Your supply chain is a huge part of, and more often than not a necessity to, your business. Unfortunately, it can also be a huge liability for your business if your suppliers aren’t vetted properly and if you don’t ensure compliance throughout your supply chain.
Thorough vendor risk management, then, must be a vital component of your compliance strategy.
This article explains ways in which retail compliance officers can reduce potential problems in their supply chain.
The Two Threats from Non-Compliance
There are two primary concerns in ensuring supply chain compliance, and they are equally important. The first is a matter of quality control and timely delivery of the products. You can’t sell what you don’t have, and low quality control doesn’t exactly make your customers happy either.
The second issue is the increasingly stringent legal regulations, such as the Foreign Corrupt Practices Act (FCPA), the UK Bribery Act, and the Dodd Frank Wall Street Reform and Consumer Protection Act in the US. Violations of these regulations can close your business and even result in jail time.
A recent example of this problem was seen in the exploding Chinese e-commerce market, where government officials found (admittedly using a very small sample) that 40% of the products available through major Chinese e-commerce sites were either fake or illegal. Despite the small sample size and the claims of innocence from the e-tailers, some have been affected by stock price drops and even possible class-action suits. Third-party vendors almost exclusively provided the offending products.
Vendor Risk Management: Costs vs Rewards
Most businesses see compliance as a costly burden – and that may be true in the case of many specific regulations – but proper risk assessment and management throughout the supply chain is ultimately a win for the business. The results are better delivery, better quality and less chance of fines or worse.
One US-based business with operations in China had to vet roughly 300 local distributors for compliance with the FCPA rules as part of their risk assessment. The assessment results required them to drop two thirds of those distributors. Despite the obvious time and money needed for this assessment, the end result was a 17% increase in their profit margins.
Risk management is a necessity in business, and leads to a greater state of compliance throughout the supply chain. Lower risk almost always means more compliance, and better business as a result.
Here are 3 ways retail compliance officers can alleviate potential problems down the road with your supply chain:
- Consider Them Part of the Family – Because of the need for compliance, from production to sale, suppliers should be considered as a division of your business and held to the same exacting standards as anyone in your direct employ.

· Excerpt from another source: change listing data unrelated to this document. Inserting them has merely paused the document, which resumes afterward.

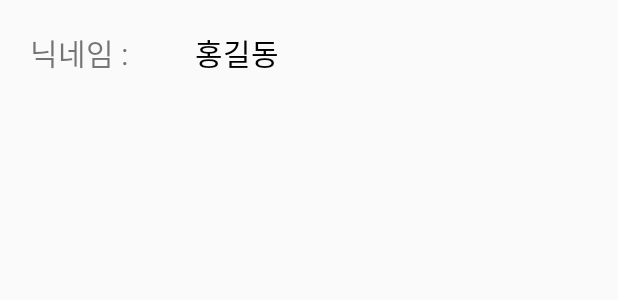
After one commit to Daseul727/Mobile-Skill-Up, an Android app: the layout list_view_item.xml on its own in the app's theme, with its tools: preview values and no code run, on a phone screen of 412 x 824 dp. The commit adds this screen. Shown: the top 300 px of the screen. Run offline under Robolectric (Android 15) with nearby library versions, the phone set to English and light mode, and no system bars.

Commit message:
[Like List] Add My Likes page

```diff
--- a/basic/app/src/main/AndroidManifest.xml
+++ b/basic/app/src/main/AndroidManifest.xml
@@ -15,6 +15,9 @@
         android:supportsRtl="true"
         android:theme="@style/Theme.Sogating"
         tools:targetApi="31">
+        <activity
+            android:name=".messsage.MyLikeListActivity"
+            android:exported="false" />
         <activity
             android:name=".setting.SettingActivity"
             android:exported="false" />
--- /dev/null
+++ b/basic/app/src/main/res/layout/list_view_item.xml
@@ -0,0 +1,23 @@
+<?xml version="1.0" encoding="utf-8"?>
+<LinearLayout xmlns:android="http://schemas.android.com/apk/res/android"
+    android:layout_width="match_parent"
+    android:layout_height="match_parent">
+
+    <TextView
+        android:text="닉네임 : "
+        android:textSize="20sp"
+        android:layout_margin="20dp"
+        android:layout_width="wrap_content"
+        android:layout_height="wrap_content"/>
+
+    <TextView
+        android:id="@+id/listViewItemNickname"
+        android:text="홍길동"
+        android:textColor="@color/black"
+        android:textSize="20sp"
+        android:layout_margin="20dp"
+        android:layout_width="wrap_content"
+        android:layout_height="wrap_content"/>
+
+/>
+</LinearLayout>
```
Also changed, not shown: basic/app/src/main/java/com/example/sogating/messsage/ListViewAdapter.kt (added, +42 -0 lines), basic/app/src/main/java/com/example/sogating/messsage/MyLikeListActivity.kt (added, +91 -0 lines), basic/app/src/main/java/com/example/sogating/setting/SettingActivity.kt (+7 -0 lines), basic/app/src/main/res/layout/activity_my_like_list.xml (added, +14 -0 lines), basic/app/src/main/res/layout/activity_setting.xml (+9 -0 lines).
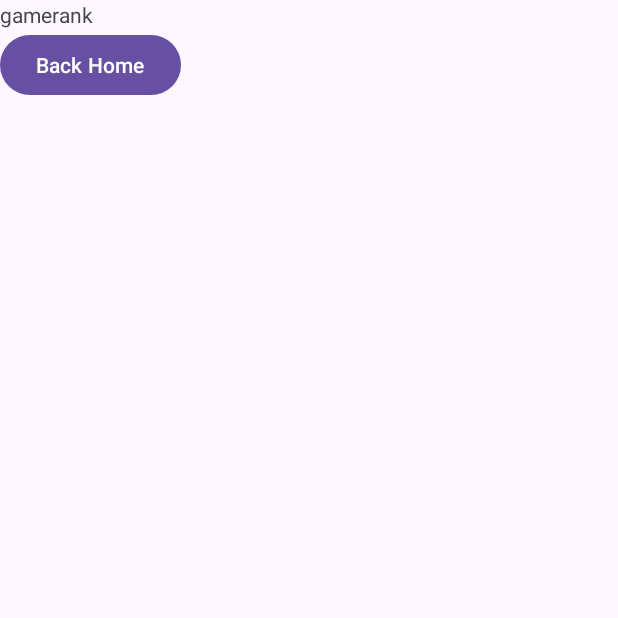
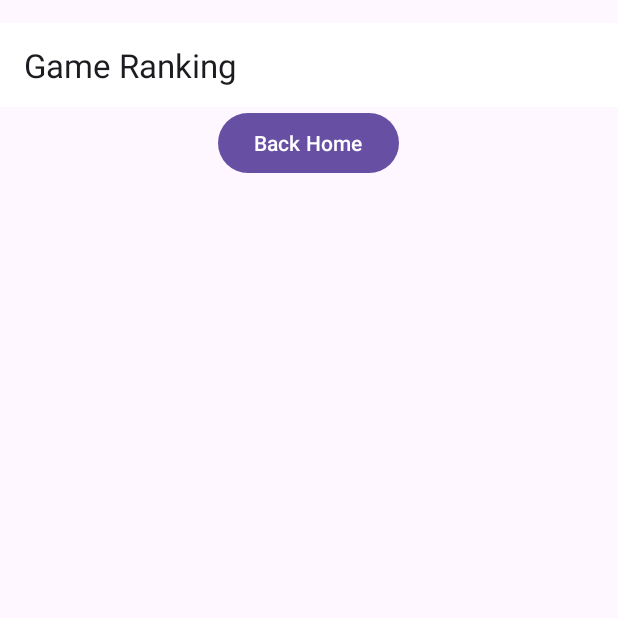
Before and after one commit to Nanatangaku/Project4501, an Android app: the GameRanking screen opened directly, with no data from a screen before it, on a phone screen of 412 x 824 dp, the top half of it. Run offline under Robolectric (Android 15) with nearby library versions, the phone set to English and light mode, and no system bars.

```diff
--- a/ITP4501Assignment/app/src/main/java/com/example/itp4501assignment/GameRanking.java
+++ b/ITP4501Assignment/app/src/main/java/com/example/itp4501assignment/GameRanking.java
@@ -9,6 +9,7 @@ import android.widget.ListView;
 
 import androidx.activity.EdgeToEdge;
 import androidx.appcompat.app.AppCompatActivity;
+import androidx.appcompat.widget.Toolbar;
 import androidx.core.graphics.Insets;
 import androidx.core.view.ViewCompat;
 import androidx.core.view.WindowInsetsCompat;
@@ -32,6 +33,11 @@ public class GameRanking extends AppCompatActivity {
         super.onCreate(savedInstanceState);
         EdgeToEdge.enable(this);
         setContentView(R.layout.activity_game_ranking);
+
+        Toolbar toolbar = findViewById(R.id.toolbar);
+        toolbar.setTitle("Game Ranking");
+        setSupportActionBar(toolbar);
+
         ViewCompat.setOnApplyWindowInsetsListener(findViewById(R.id.main), (v, insets) -> {
             Insets systemBars = insets.getInsets(WindowInsetsCompat.Type.systemBars());
             v.setPadding(systemBars.left, systemBars.top, systemBars.right, systemBars.bottom);
--- a/ITP4501Assignment/app/src/main/res/layout/activity_game_ranking.xml
+++ b/ITP4501Assignment/app/src/main/res/layout/activity_game_ranking.xml
@@ -8,22 +8,30 @@
     android:orientation="vertical"
     tools:context=".GameRanking">
 
-    <TextView
+    <androidx.appcompat.widget.Toolbar
+        android:id="@+id/toolbar"
         android:layout_width="match_parent"
-        android:layout_height="wrap_content"
-        android:text="gamerank" />
+        android:layout_marginTop="15dp"
+        android:layout_height="56dp"
+        android:background="@color/white"
+        android:gravity="center"
+        android:layout_gravity="center"
+        />
 
-    <Button
-        android:layout_width="wrap_content"
-        android:layout_height="wrap_content"
-        android:text="Back Home"
-        android:onClick="goToHome"/>
+
 
     <ListView
         android:layout_width="match_parent"
         android:layout_height="wrap_content"
         android:id="@+id/lvRanking" />
 
+    <Button
+        android:layout_width="wrap_content"
+        android:layout_height="wrap_content"
+        android:text="Back Home"
+        android:onClick="goToHome"
+        android:layout_gravity="center"/>
+
 
 
 
```
Also changed, not shown: ITP4501Assignment/app/src/main/java/com/example/itp4501assignment/playGame.java (+15 -1 lines), ITP4501Assignment/app/src/main/res/layout/activity_play_game.xml (+6 -3 lines), ITP4501Assignment/app/src/main/res/drawable/laughtcat.jpg (added), ITP4501Assignment/app/src/main/res/drawable/likecat.png (added), 1 other file.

- Start with a thorough risk assessment – This can be time consuming up front, but the long-term benefits outweigh the initial investment of time and money, as seen in the example above.
- Provide motivation – Usually this motivation is “comply or we’ll find someone else”, but what if your options are limited? You likely incentivise employees in some way (sales bonuses, safety awards, etc.), so do the same with your suppliers. This goes back to the “one family” idea. The right motivation to comply and report deficiencies, which can be in monetary or non-monetary incentives, is a win-win situation when the results include increased efficiency, lower risk, timely deliveries, and higher profit margins.
One excellent motivator is having a system that isn’t overly complex, which can be a burden that encourages shortcuts among suppliers. When your auditing and compliance system is simple, portable and consistent from one end of the chain to the other, compliance becomes a simple part of the job instead of a cumbersome addition.